DL: Hey, don’t think I don’t see a pattern in these questions, pal. Yes, years and years ago, I went to see a behavioral psychologist, and it was great. I thoroughly believe in it, because you vent everything that’s troubling you, and it feels great. You can tell by the way the [psychologist] looks at you whether he thinks you’re nuts, and if he’s not lookin’ at you too squirrelly, you think, ”Man, guess I’m not as bad off as I thought.” The second time you go, you don’t have as much to say, and you lose a little steam. The third time, I found myself making up stuff, to at the very least entertain the person. That’s when I realized, maybe this is not for me.
EW: Ever take Prozac?
DL: No. I haven’t felt that depressed, but I’ve known people who have. What little I know about pharmacology, [with] deep, suicidal depression, if it’s just a matter of balancing the chemicals in your brain, then [a drug like Prozac] is probably a valuable tool. But I guess there can be some side effects for some people.
EW: I think it can make you impotent.
DL: Can make you what?!
DL: Oh, jeez, well, we don’t need any more trouble along those lines.
EW: You mentioned the woman who’s broken into your house in a recent Top Ten list — she come around lately?
DL: No. But I had a woman come to the house a couple of months ago who wanted me to put her in touch with Oliver Stone. And then I got a letter from her asking if she could move into my basement, because that was the only place she could be safe from the radio waves. The first time it makes you laugh, but the more you’re involved with it, you realize there’s nothing funny about it.

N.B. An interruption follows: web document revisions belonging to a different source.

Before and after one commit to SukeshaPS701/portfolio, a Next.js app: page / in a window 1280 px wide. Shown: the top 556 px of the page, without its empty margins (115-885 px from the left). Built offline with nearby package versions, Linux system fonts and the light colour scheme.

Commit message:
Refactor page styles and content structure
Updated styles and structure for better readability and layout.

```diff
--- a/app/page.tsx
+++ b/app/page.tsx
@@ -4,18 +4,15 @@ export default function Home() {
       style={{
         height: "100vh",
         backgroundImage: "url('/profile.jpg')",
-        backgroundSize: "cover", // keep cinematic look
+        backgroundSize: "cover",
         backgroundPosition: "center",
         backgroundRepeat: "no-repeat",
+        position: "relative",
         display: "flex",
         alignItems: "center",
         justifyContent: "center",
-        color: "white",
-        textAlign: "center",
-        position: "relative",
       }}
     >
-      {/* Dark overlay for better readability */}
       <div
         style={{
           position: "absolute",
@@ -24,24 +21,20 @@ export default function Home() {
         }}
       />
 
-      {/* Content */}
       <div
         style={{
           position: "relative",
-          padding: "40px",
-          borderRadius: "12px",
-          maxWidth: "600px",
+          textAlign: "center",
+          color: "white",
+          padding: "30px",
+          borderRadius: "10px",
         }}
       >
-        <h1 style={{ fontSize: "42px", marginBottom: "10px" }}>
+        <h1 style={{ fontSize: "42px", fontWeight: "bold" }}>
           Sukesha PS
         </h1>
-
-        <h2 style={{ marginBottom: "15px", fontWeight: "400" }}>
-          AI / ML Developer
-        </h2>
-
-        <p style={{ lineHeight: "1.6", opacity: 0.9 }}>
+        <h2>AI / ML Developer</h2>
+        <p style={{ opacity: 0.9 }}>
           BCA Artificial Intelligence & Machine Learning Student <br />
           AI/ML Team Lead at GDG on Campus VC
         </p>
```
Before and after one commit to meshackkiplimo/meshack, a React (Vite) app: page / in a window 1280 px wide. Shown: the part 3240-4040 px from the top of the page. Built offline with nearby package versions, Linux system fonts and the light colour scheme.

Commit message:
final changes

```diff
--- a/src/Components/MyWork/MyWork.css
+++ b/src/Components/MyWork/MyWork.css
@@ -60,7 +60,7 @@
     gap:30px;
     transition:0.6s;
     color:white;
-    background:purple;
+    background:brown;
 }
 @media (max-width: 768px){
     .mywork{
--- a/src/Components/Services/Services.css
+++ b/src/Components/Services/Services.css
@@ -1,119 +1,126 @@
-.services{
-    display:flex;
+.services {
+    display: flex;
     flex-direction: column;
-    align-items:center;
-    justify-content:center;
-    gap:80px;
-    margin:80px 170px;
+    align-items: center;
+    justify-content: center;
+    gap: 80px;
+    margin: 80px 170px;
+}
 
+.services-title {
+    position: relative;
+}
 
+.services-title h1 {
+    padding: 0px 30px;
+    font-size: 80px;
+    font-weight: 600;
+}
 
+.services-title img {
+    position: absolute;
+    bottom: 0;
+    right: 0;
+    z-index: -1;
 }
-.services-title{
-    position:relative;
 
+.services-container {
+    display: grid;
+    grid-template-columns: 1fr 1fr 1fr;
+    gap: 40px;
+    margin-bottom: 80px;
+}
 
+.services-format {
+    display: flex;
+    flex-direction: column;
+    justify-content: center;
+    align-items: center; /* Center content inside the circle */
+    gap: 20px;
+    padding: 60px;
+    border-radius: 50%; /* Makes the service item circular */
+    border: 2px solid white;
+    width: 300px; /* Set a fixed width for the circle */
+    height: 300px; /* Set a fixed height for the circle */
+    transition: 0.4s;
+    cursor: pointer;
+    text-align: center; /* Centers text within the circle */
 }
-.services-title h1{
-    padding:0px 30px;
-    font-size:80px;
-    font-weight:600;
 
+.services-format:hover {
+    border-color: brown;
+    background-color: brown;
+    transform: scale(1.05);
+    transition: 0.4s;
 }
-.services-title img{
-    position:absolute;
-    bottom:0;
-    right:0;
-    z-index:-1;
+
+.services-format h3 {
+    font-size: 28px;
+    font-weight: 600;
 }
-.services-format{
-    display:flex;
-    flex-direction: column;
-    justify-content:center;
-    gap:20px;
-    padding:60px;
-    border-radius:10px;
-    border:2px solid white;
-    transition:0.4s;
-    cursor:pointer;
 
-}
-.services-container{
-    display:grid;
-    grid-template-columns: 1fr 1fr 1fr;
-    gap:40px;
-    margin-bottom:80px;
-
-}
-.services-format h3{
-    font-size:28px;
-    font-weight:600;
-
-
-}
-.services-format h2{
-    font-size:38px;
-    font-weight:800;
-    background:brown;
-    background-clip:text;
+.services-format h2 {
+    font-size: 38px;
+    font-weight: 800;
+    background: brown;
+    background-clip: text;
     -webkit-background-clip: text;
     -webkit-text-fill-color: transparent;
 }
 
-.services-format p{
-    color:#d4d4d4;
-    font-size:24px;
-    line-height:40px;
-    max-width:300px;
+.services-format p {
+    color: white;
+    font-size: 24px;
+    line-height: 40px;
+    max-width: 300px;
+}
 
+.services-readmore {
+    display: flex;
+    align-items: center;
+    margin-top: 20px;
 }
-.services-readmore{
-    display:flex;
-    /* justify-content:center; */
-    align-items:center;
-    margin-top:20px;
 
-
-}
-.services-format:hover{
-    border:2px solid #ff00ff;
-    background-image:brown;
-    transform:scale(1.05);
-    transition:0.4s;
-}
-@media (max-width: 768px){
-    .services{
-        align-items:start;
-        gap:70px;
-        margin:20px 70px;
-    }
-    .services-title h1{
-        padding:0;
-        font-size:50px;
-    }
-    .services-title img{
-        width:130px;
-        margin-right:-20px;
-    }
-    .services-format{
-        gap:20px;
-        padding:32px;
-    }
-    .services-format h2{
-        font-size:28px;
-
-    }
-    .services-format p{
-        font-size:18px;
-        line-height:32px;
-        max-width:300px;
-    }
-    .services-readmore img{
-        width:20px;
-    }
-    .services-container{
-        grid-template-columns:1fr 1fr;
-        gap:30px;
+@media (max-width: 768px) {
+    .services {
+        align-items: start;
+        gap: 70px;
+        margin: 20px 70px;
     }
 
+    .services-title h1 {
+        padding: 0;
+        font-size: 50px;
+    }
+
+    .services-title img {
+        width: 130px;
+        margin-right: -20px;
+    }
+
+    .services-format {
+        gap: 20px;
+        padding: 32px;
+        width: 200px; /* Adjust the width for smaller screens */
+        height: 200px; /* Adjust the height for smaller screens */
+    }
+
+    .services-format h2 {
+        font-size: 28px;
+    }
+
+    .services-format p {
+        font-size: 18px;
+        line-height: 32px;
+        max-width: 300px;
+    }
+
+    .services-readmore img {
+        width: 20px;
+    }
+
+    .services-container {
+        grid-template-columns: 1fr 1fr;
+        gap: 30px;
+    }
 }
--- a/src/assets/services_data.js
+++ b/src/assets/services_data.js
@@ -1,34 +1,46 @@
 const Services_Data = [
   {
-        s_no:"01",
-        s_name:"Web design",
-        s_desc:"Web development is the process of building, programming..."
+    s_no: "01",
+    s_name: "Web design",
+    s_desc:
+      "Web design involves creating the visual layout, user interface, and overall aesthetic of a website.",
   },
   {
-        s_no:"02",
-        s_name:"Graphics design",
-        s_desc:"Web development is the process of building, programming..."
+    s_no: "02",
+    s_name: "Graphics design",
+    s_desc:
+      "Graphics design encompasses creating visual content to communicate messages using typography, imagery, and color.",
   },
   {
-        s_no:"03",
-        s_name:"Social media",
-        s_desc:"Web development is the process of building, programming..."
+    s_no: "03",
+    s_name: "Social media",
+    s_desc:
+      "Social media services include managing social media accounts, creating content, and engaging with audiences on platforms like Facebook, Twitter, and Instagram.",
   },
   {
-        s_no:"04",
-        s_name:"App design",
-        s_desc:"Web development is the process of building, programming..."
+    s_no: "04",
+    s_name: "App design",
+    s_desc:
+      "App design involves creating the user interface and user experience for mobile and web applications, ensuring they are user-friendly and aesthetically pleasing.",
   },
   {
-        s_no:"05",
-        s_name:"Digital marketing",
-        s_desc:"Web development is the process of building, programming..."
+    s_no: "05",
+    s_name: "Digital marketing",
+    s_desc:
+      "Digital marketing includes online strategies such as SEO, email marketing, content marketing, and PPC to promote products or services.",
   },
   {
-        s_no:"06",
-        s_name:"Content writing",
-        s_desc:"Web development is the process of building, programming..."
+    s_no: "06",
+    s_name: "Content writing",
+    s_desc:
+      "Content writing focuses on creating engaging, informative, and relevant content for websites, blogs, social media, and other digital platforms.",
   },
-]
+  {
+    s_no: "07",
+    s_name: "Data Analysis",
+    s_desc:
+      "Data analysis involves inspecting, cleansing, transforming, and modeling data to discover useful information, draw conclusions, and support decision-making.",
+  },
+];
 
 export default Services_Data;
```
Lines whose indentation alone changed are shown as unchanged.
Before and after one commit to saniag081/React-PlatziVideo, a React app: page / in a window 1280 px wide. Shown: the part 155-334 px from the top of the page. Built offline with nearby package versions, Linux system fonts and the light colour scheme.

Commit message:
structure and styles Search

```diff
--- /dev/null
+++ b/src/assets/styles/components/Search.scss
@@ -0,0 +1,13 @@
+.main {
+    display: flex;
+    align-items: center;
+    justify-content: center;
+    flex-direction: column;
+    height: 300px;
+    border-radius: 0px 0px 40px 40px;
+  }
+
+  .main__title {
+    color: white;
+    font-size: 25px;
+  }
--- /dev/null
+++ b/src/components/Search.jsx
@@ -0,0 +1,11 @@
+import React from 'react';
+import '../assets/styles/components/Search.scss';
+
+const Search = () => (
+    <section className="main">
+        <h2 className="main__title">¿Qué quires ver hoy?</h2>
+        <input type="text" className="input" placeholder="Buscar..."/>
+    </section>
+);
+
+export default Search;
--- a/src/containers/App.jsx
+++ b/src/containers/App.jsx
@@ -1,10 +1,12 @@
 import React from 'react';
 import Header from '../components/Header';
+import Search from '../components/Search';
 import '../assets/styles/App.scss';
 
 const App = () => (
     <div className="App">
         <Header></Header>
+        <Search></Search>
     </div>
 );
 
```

EW: Still looming ahead of you is that HBO movie, The Late Shift, about the talk-show wars.
DL: I’ve seen a clip reel, and it’s just bizarre. The guy [John Michael Higgins] who’s playing me — and I’m sure he’s a fine actor — but his interpretation seems to be that I’m, well, a circus chimp. He looks like he’s insane, like he’s a budding psychopath. And afterward I thought, Well, maybe this is how I strike people as being.
EW: Was this shown to you out of respect, for your opinion?
DL: Are you kidding? No, somebody just sneaked it out to us, so we could all gather round and see it for our amusement. Which wasn’t much, by the way.
EW: Let’s wrap up with updates on a couple of widely reported recent items about you: You’re not thinking about retiring before your contract is up about five years from now, and you’re not moving the show to L.A., right?
DL: The retirement thing — I was just speculating on a decision I might well make a few years from now. And while we’re not moving now, and maybe not for the near future, I think eventually it would make sense to move out there. For a lot of reasons, not the least of which is that I’m 48 years old and I need as much comfort and ease in my life anywhere I can grab it, and life is easier out there. We’ll do it in five years — you know, after I’ve retired. [Laughs]
Late Show With David Letterman